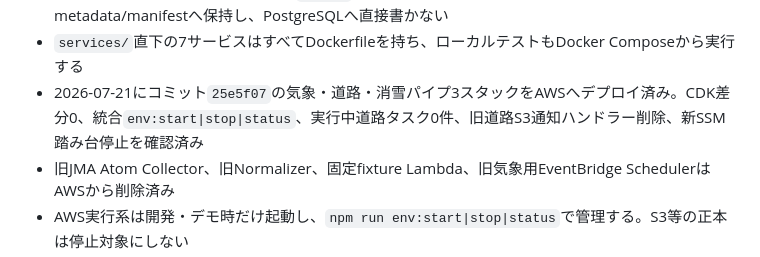
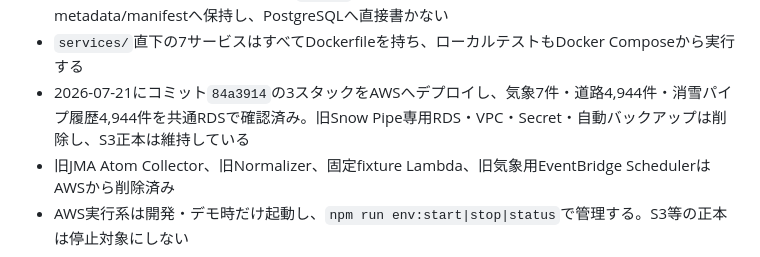
Before and after one commit to Aquarius0715/yukisaki-center, a Markdown page: AGENTS.md, the part around the change. Rendered like a GitHub page.

```diff
--- a/AGENTS.md
+++ b/AGENTS.md
@@ -24,7 +24,7 @@
 - Weather、道路、消雪パイプmanifestはEventBridge Ruleを共通の入口とし、3つのRuleはデプロイ時に`DISABLED`。単一RDS、3つのRule、関連Lambda、道路Fargateは`env:start|stop|status`でまとめて管理する
 - 全Collectorは共通メタデータ契約で`run_id`、取得日時、対象期間、出典URL、SHA-256をS3 metadata/manifestへ保持し、PostgreSQLへ直接書かない
 - `services/`直下の7サービスはすべてDockerfileを持ち、ローカルテストもDocker Composeから実行する
-- 2026-07-21にコミット`25e5f07`の気象・道路・消雪パイプ3スタックをAWSへデプロイ済み。CDK差分0、統合`env:start|stop|status`、実行中道路タスク0件、旧道路S3通知ハンドラー削除、新SSM踏み台停止を確認済み
+- 2026-07-21にコミット`84a3914`の3スタックをAWSへデプロイし、気象7件・道路4,944件・消雪パイプ履歴4,944件を共通RDSで確認済み。旧Snow Pipe専用RDS・VPC・Secret・自動バックアップは削除し、S3正本は維持している
 - 旧JMA Atom Collector、旧Normalizer、固定fixture Lambda、旧気象用EventBridge SchedulerはAWSから削除済み
 - AWS実行系は開発・デモ時だけ起動し、`npm run env:start|stop|status`で管理する。S3等の正本は停止対象にしない
 - RDSの直接確認は`db:start|stop`でRDSとSSM踏み台をまとめて起動・停止し、Session Managerで入って踏み台内の`yukisaki-psql`から行う。RDSは非公開とし、踏み台には受信ルールを設けない
```
Also changed, not shown: CLAUDE.md (+1 -1 lines), docs/guides/snow-pipe-pipeline.md (+1 -1 lines).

:::::

### THE PROBLEM
Pictures stay out; everything else in the entries is copied exactly.

### TASK SOLUTION
Before and after one commit to Aquarius0715/yukisaki-center, a Markdown page: AGENTS.md, the part around the change. Rendered like a GitHub page.

```diff
--- a/AGENTS.md
+++ b/AGENTS.md
@@ -24,7 +24,7 @@
 - Weather、道路、消雪パイプmanifestはEventBridge Ruleを共通の入口とし、3つのRuleはデプロイ時に`DISABLED`。単一RDS、3つのRule、関連Lambda、道路Fargateは`env:start|stop|status`でまとめて管理する
 - 全Collectorは共通メタデータ契約で`run_id`、取得日時、対象期間、出典URL、SHA-256をS3 metadata/manifestへ保持し、PostgreSQLへ直接書かない
 - `services/`直下の7サービスはすべてDockerfileを持ち、ローカルテストもDocker Composeから実行する
-- 2026-07-21にコミット`25e5f07`の気象・道路・消雪パイプ3スタックをAWSへデプロイ済み。CDK差分0、統合`env:start|stop|status`、実行中道路タスク0件、旧道路S3通知ハンドラー削除、新SSM踏み台停止を確認済み
+- 2026-07-21にコミット`84a3914`の3スタックをAWSへデプロイし、気象7件・道路4,944件・消雪パイプ履歴4,944件を共通RDSで確認済み。旧Snow Pipe専用RDS・VPC・Secret・自動バックアップは削除し、S3正本は維持している
 - 旧JMA Atom Collector、旧Normalizer、固定fixture Lambda、旧気象用EventBridge SchedulerはAWSから削除済み
 - AWS実行系は開発・デモ時だけ起動し、`npm run env:start|stop|status`で管理する。S3等の正本は停止対象にしない
 - RDSの直接確認は`db:start|stop`でRDSとSSM踏み台をまとめて起動・停止し、Session Managerで入って踏み台内の`yukisaki-psql`から行う。RDSは非公開とし、踏み台には受信ルールを設けない
```
Also changed, not shown: CLAUDE.md (+1 -1 lines), docs/guides/snow-pipe-pipeline.md (+1 -1 lines).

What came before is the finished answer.